There were two 1/48 Whirlwinds on the table,each as well built and painted as the other. One was the Classic Airframe offering and the other the new Trumpeter kit. This is the former, which I think shows better detail overall and will be my preference if/when I buy a Whirlwind.

You don't often see a NMF Bf-109, but this one -- an Eduard 1/48 G-6 -- was among the best in its category and among all the 1/48 scale entries.

Beautiful Monogram 1/48 F-101B. The mirror base really showed off the tones the modeler used on the engines.

Another favorite of mine among the entries, a Hobbycraft 1/144 RB-36. Yes, those props are actually spinning.

Nicely built and weathered Cyber Hobby Firefly Vc.

Here's a DML 1/35 Pz. Kpfw. IV Ausf. D with a finish and weathering that, to me, is a bit of a throwback to the 90s, before filters and pigments became all the rage. I think it was one of the best looking models in the armor categories.

An Amusing Hobby 1/35 Object 279, which some of you will recall was my most disappointing release of 2013. Mind you, it's a great subject, and this modeler's example was absolutely outstanding.

I'm not a car modeler, but it's easy for me to appreciate an example of fine modeling like this Revell 1/25 Dragster.

I love the look of classic Bentleys, and this Revell 1/24 1930 4.5L LeMans Racer showed off a great deal of detail in the engine and interior.

The sight of a Ferrari stops us in our tracks, am I right?. Here's a gorgeous Hasegawa 1/24 Ferrari 250 Testa Rossa as seen in a 1959 SCCA race. If the paint looks flawed you have to have read the modeler's comments on the entry form: "I didn't go crazy on the finish, because the car was painted with laquer that wasn't rubbed out to perfection."

Here's a tiny -- we're talking 1/4828 scale folks -- scratchbuilt World Trade Center. It was made from laser-etched stainless steel with the supporting buildings ABS plastic.

From steel to wood with this scratchbuilt 1/48 canoe made from basswood.

The ship categories didn't seem to have as many entries as prior years, but there were some very nice builds nonetheless. This Dragon 1/350 USS Benson caught my eye.

The most stunning ship entry was this Trumpeter 1/350 HMS Queen Elizabeth.

The nastiest thing I saw at the show, this kit on one of the vendors table covered with a thick, green mold. This is NOT something you want to bring into your home!

Thursday, April 2, 2015

The elusive relaxing build

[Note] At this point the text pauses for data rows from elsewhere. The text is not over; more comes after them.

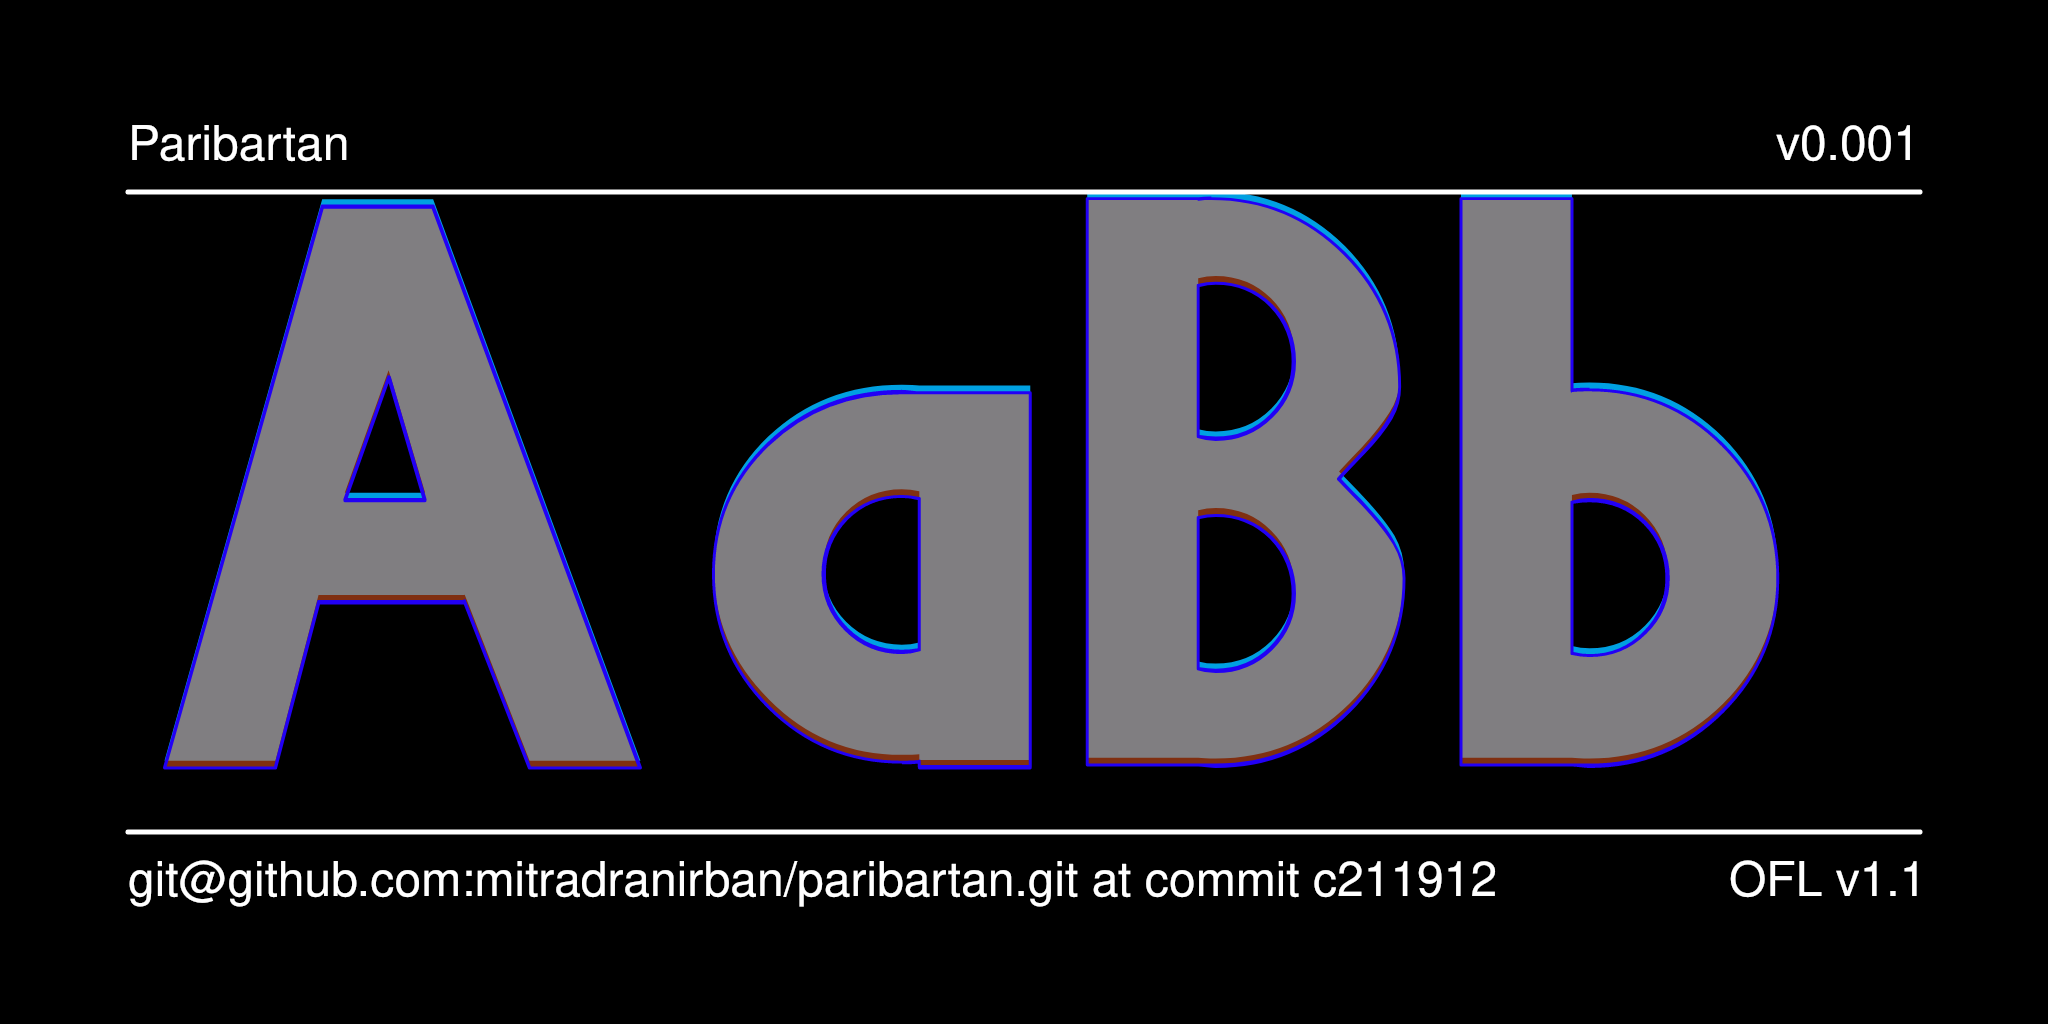
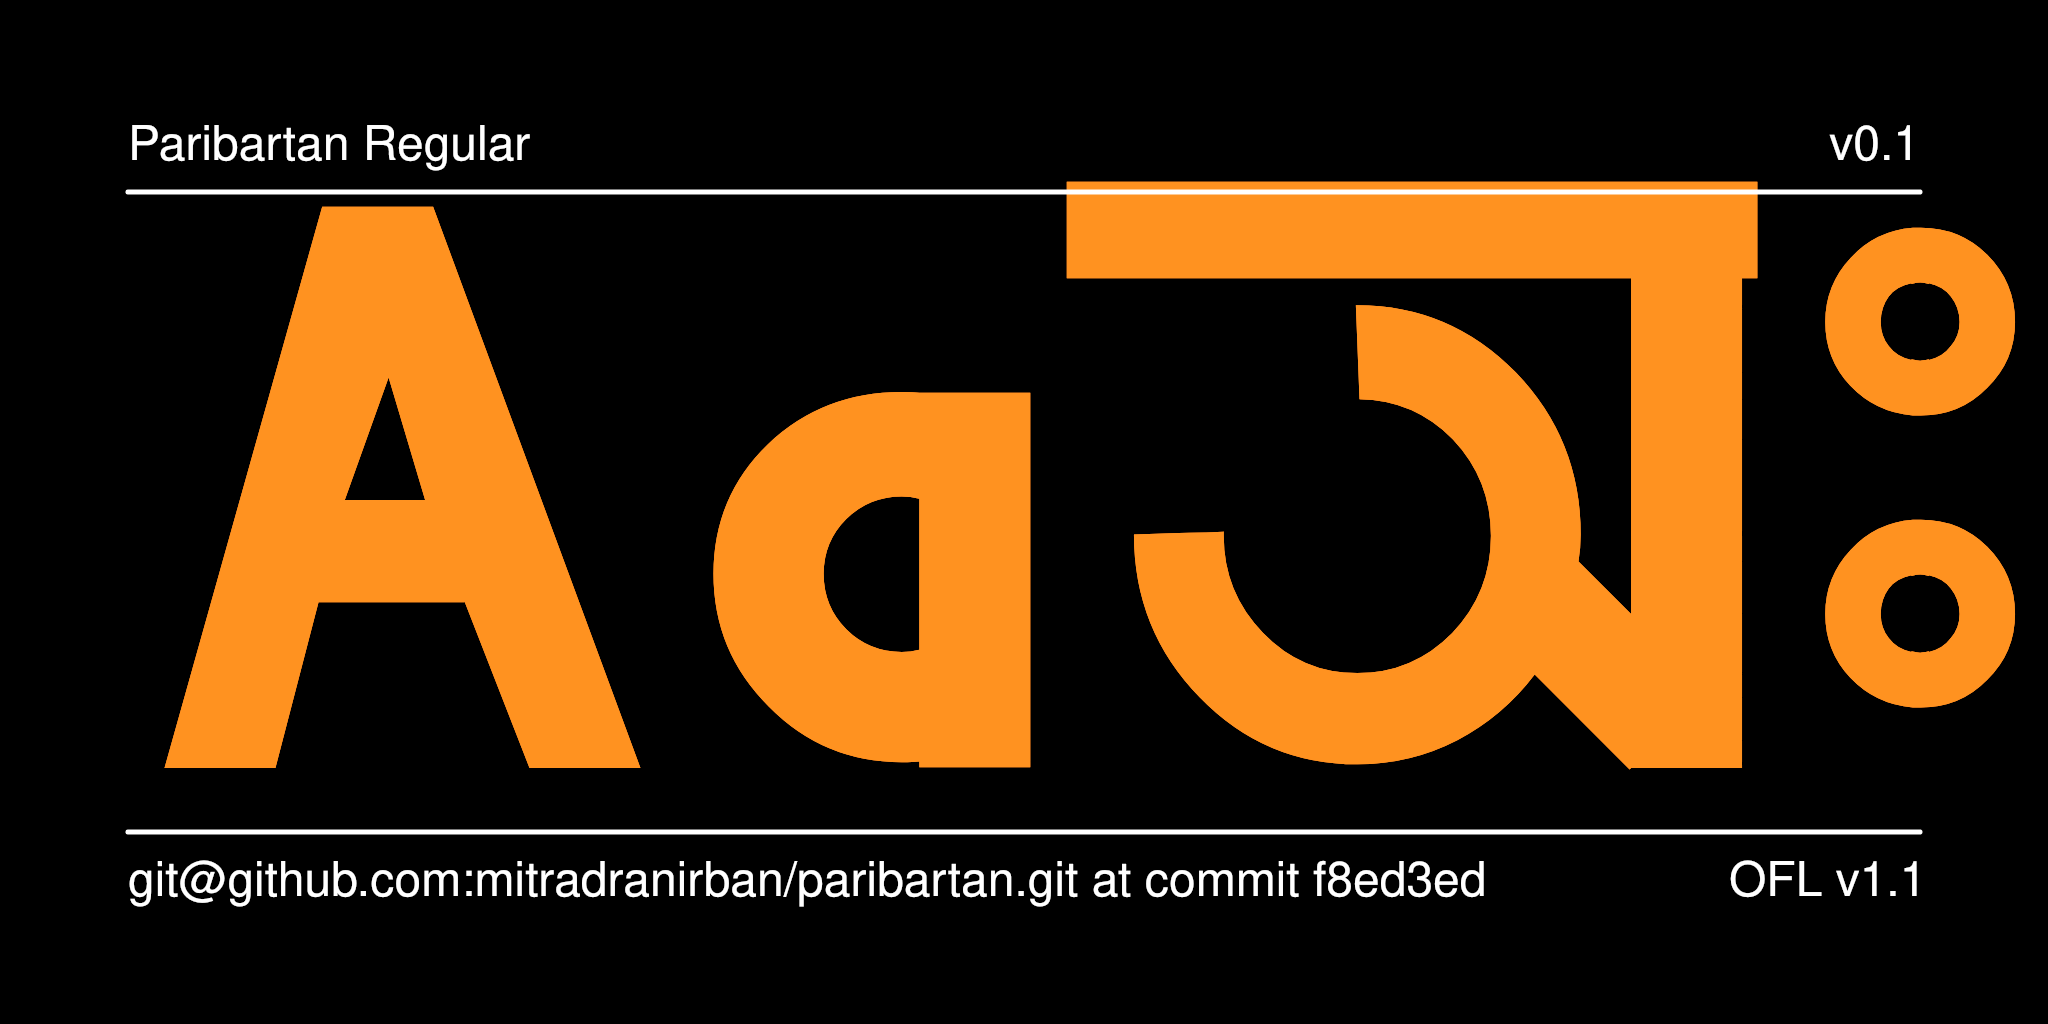
202502042020

diff --git a/scripts/index.html b/scripts/index.html
@@ -66,6 +66,20 @@
 				font-family: Paribartan;
 				font-palette: --green;
 			 }
+
+			 .mix1 {
+				font-family: Paribartan;
+				font-palette:  palette-mix(in lch, --blue 55%, --red 45%);
+			 }
+			 .mix2 {
+				font-family: Paribartan;
+				font-palette:  palette-mix(in lch, --orange 60%, --green 40%);
+			 }
+			 .mix3 {
+				font-family: Paribartan;
+				font-palette:  palette-mix(in lch, --gray 30%, --green 70%);
+			 }
+
 			 .shadow3{
 				font-family: Paribartan;
 				font-variation-settings: "SHDW" -50 "MASK" 10;
@@ -130,12 +144,15 @@
 		<div class="blue shadowchange"><h2>পরিবর্তন রঙীন টাইপফেস	</h2></div>
 		<p> Paribartan is a WIP variable color font created using open source tools </p> 
 		<p> It covers Latin, Extended Latin and Bangla (Bengali) characters</p>
-		<p> It has Five in-built color palettes </p>
+		<p> It has Five in-built color palettes 
 		<span class="orange"> Orange </span>,
 		<span class="red"> Red </span>,
 		<span class="gray"> Grey </span>,
 		<span class="green"> Green </span>, and
-		<span class="blue"> Blue </span></p>
+		<span class="blue"> Blue </span> or you can use
+		<span class="mix1"> any </span>
+		<span class="mix2"> mix </span>
+		<span class="mix3">in between</span> </p>
 		<p> You can also do <span class="colorchange shadow1"> Color Animation</span> using css. 
 
 		<p> It has 2 custom axes of <span class="shadow2">Shadow</span> and <span class="shadow3">Mask </span>.

diff --git a/documentation/image2.py b/documentation/image2.py
@@ -16,16 +16,16 @@ import argparse
 
 # Constants, these are the main "settings" for the image
 WIDTH, HEIGHT, MARGIN, FRAMES = 2048, 1024, 128, 1
-FONT_PATH = "fonts/variable/Paribartan-VF.ttf"
+FONT_PATH = "fonts/variable/Paribartan[MASK,SHDW].ttf"
 FONT_LICENSE = "OFL v1.1"
 AUXILIARY_FONT = "Helvetica"
 AUXILIARY_FONT_SIZE = 48
 
-LINE_ONE = "ABCDEFGHIJKLMNOPQ"
-LINE_TWO = "RSTUVWXYZ123456789"
-LINE_THREE = "abcdefghijklmnopqrstu"
-LINE_FOUR = "vwxyz,.;:!@#$%^&*(){}[]"
-BIG_TEXT_FONT_SIZE = 160
+LINE_ONE = "Würde gleichen unveräußerlichen"  
+LINE_TWO = "Considerând – Pieņemta pasludināta Ģenerālās"
+LINE_THREE = "যেহেতু মানব পরিবারের সকল সদস্যের"
+LINE_FOUR = "রাজনৈতিক অন্ততঃপক্ষে সমঝোতা,"
+BIG_TEXT_FONT_SIZE = 96
 BIG_TEXT_SIDE_MARGIN = MARGIN * 1
 BIG_TEXT_BOTTOM_MARGIN = MARGIN * 5.45
 

diff --git a/documentation/image1.py b/documentation/image1.py
@@ -16,12 +16,12 @@ import argparse
 
 # Constants, these are the main "settings" for the image
 WIDTH, HEIGHT, MARGIN, FRAMES = 2048, 1024, 128, 1
-FONT_PATH = "fonts/variable/Paribartan-VF.ttf"
+FONT_PATH = "fonts/variable/Paribartan[MASK,SHDW].ttf"
 FONT_LICENSE = "OFL v1.1"
 AUXILIARY_FONT = "Helvetica"
 AUXILIARY_FONT_SIZE = 48
 
-BIG_TEXT = "AaBb"
+BIG_TEXT = "Aaঅঃ"
 BIG_TEXT_FONT_SIZE = 730
 BIG_TEXT_SIDE_MARGIN = MARGIN * 1
 BIG_TEXT_BOTTOM_MARGIN = MARGIN * 2

diff --git a/README.md b/README.md
@@ -1,21 +1,19 @@
 # Paribartan Variable Bengali Font
 
 
-Paribartan is a Variable Multicolor Bengali or Bangla Font fully created using Open Source tools.
+Paribartan is a Work in Progress Variable Multicolor Bengali and Latin Font fully created using Open Source tools.
 
-It is a geometric Sans-Serif design in Latin glyphs and matching design in Bengali Glyphs.
+It has a geometric Sans-Serif design in Latin glyphs and matching design in Bengali Glyphs.
 
 ![Sample Image](documentation/image1.png)
-![Sample Image](documentation/Paribartan.gif)
+![Sample Image](documentation/image2.png)
 
 ## About
 
 This font is developed by Dr Anirban Mitra, amateur typographer and free software enthusiast
 
 ## Building
-
-Fonts are built automatically by GitHub Actions - take a look in the "Actions" tab for the latest build.
-
+ 
 If you want to build fonts manually on your own computer:
 
 * `make build` will produce font files.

This month's topic from the Sprue Cutters Union is, "What subject relaxes you the most?"

Funny you should ask. After a few hours in the workshop I often find myself grumbling that I need to find a relaxing hobby.

While I say that in jest, it does have an element of truth to it. Our hobby, this supposedly relaxing hobby, is full of small, stressful moments where one task, one part, one brushstroke can be the difference between success or disaster. It's that moment when you remove the masking from your canopy hoping the paint didn't seep beneath it. That moment you attach that length of link-by-link track to your tank and hope that it fits perfectly as it did yesterday. That moment when you carefully attach a the railing to a 1/700 scale destroyer and hope you don't get super glue everywhere. I'd bet that each of us experiences a heart rate that rivals that of any marathon runner as he approaches the finish line. Well, almost.

I gotta be honest with you and my fellow Union members. I can't think of a single model that offers me a truly "stress-free" experience. Every one of them comes with its share of challenges and stress. That said, I generally enjoy 95 percent of the modeling, painting, and weathering process; the remaining 5 percent I struggle to overcome and master, even after 30 years in the hobby and dozens of builds under my belt. I'm not there yet, though I hope to be some day.

In the meantime, when I want to enjoy something that's truly stress-free, I cook up a pot of risotto. I've mastered that and enjoy preparing it for friends. Maybe I should take some to the Nats in July for my readers!

1:1 scale risotto and shrimp; asparagus with pancetta and mushrooms.
Catch up with other members' responses to this month's topic here.